1917 may appear branded as a gimmick film, making headlines for essentially being one long shot through the battlefields of World War I. Indeed, it could certainly be considered the biggest downfall of the film, being that it relies more on its atmosphere than the melodramatics or biting banter war pictures. But for being little more, Sam Mendes has pulled off a striking picture of great intensity, beauty, contemplation, and grit. For being little more than a ride, it’s the best of the lot and one of the most dazzling displays of filmmaking this year.
The story is somewhat simple enough to take us on a daring journey through dangerous territories. Two British soldiers (George MacKay, Dean-Charles Chapman) are assigned a task, informed by their superiors that there’s a surprise German attack on the other end of the battlefield. One of them has a brother he really hopes to save before the attack. It will not be an easy mission as they’ll be expected to traverse enemy territory, dodging everything from gunfire to attack aircraft. Aside from some surprise cameos from the likes of Colin Firth, Mark Strong, and Benedict Cumberbatch, that’s about all you need to know about their mission.

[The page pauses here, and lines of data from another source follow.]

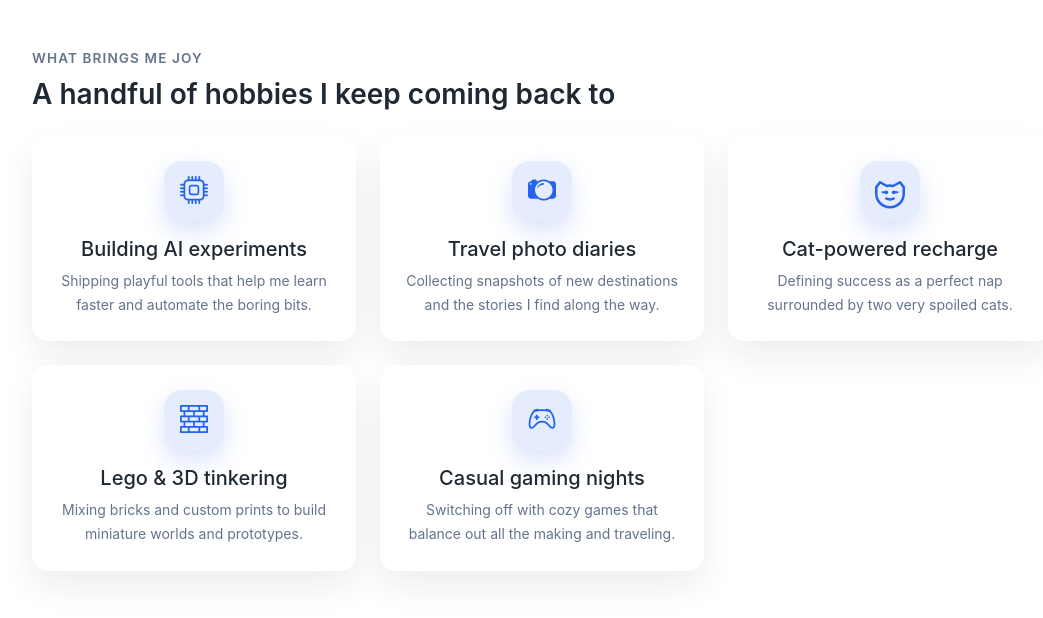
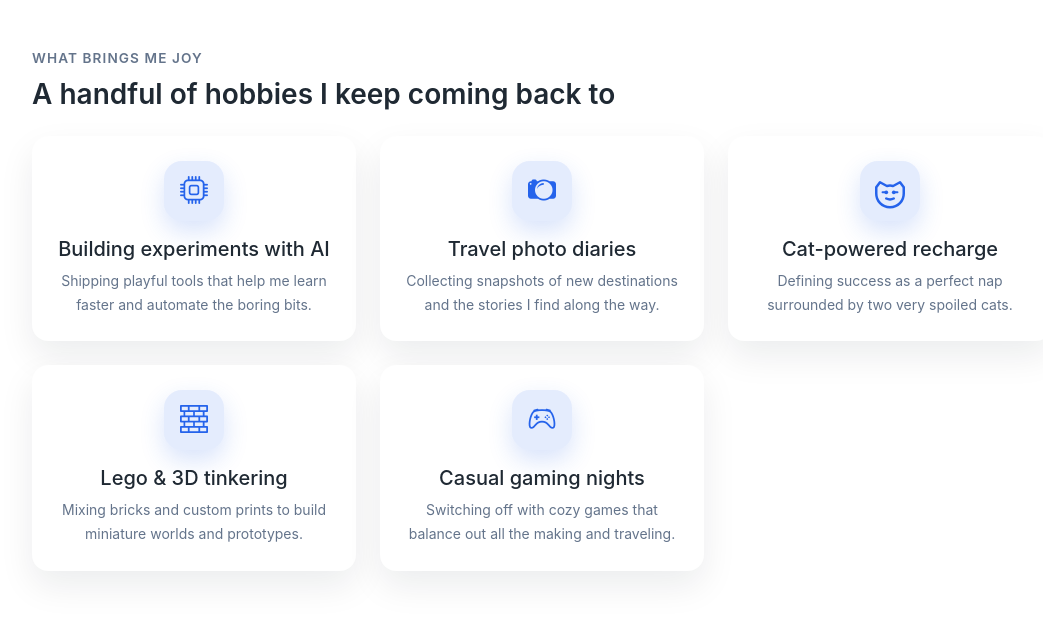
Before and after one commit to sfeng77/damogu, a Flask app: page / in a window 1280 px wide. Shown: the part 540-1158 px from the top of the page, without its empty margins (98-1141 px from the left). Run offline with Flask 3, Linux system fonts and the light colour scheme.

Commit message:
update about

```diff
--- a/templates/index.html
+++ b/templates/index.html
@@ -35,7 +35,7 @@
             <div class="icon-badge">
               <i class="bi bi-cpu"></i>
             </div>
-            <h3 class="h5">Building AI experiments</h3>
+            <h3 class="h5">Building experiments with AI</h3>
             <p class="mb-0 small text-muted">Shipping playful tools that help me learn faster and automate the boring bits.</p>
           </div>
         </div>
```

What more you need to know about the film is the astounding cinematography by Roger Deakins. For a film that favors exceptionally long takes (though never just one throughout as some have said), there’s some amazing shots considering a camera that is constantly moving. The soldiers begin the film moving around the crowded trenches and there’s just enough room for some surprisingly good blocking. As the soldiers venture onward, they must wade through the mud of a land ravaged by combat, taking care to avoid the rats and crows feasting on the corpses.
Sam Mendes does a brilliant job of maintaining an air of tension throughout the picture. The tone starts off quiet and slowly grows grim as the soldiers edge closer to hopping onto the battlefield. There’s an eerie unease as the two soldiers march across bodies and possible traps. By the time explosives go off or gunfire breaks out, it’s sudden and pulse-pounding. There are small acts of heroism in saving soldiers and civilians, as well as somber breaths in between to give a break from the action. All of this leads up to one of the largest war scenes in recent memory of many soldiers lunging into battle.
This is the kind of film that brews astounding technical questions. For example, there’s a scene where a soldier hitches a ride within a truck with some other soldiers. We’re along for the ride as well but look where we’re placed. We’re directly behind the shoulder of one of the soldiers with their back to the side of the truck. Within the one-take format, how did the camera get there? There are numerous scenes where the camera seems to go everywhere, down into underground tunnels and underwater. I almost don’t want to know how these filming techniques were accomplished to still be amazed by what’s on-screen. That being said, I can’t wait for the lengthy behind the scenes videos on this picture.
1917 is an endlessly engaging picture if not for the tension of the war setting than for the mindblowing filmmaking. It touches on a lot of familiar war film cliches but gives them the most gritty and vivid of cinematography to make it stand out greatly from the competition. Mendes has turned out a real technical marvel that is sure to be a great companion piece to Peter Jackson’s They Shall Not Grow Old. While that documentary attempted to breathe life into those archival bits of footage from the war, this film slams us right into the frontlines where true terror lives.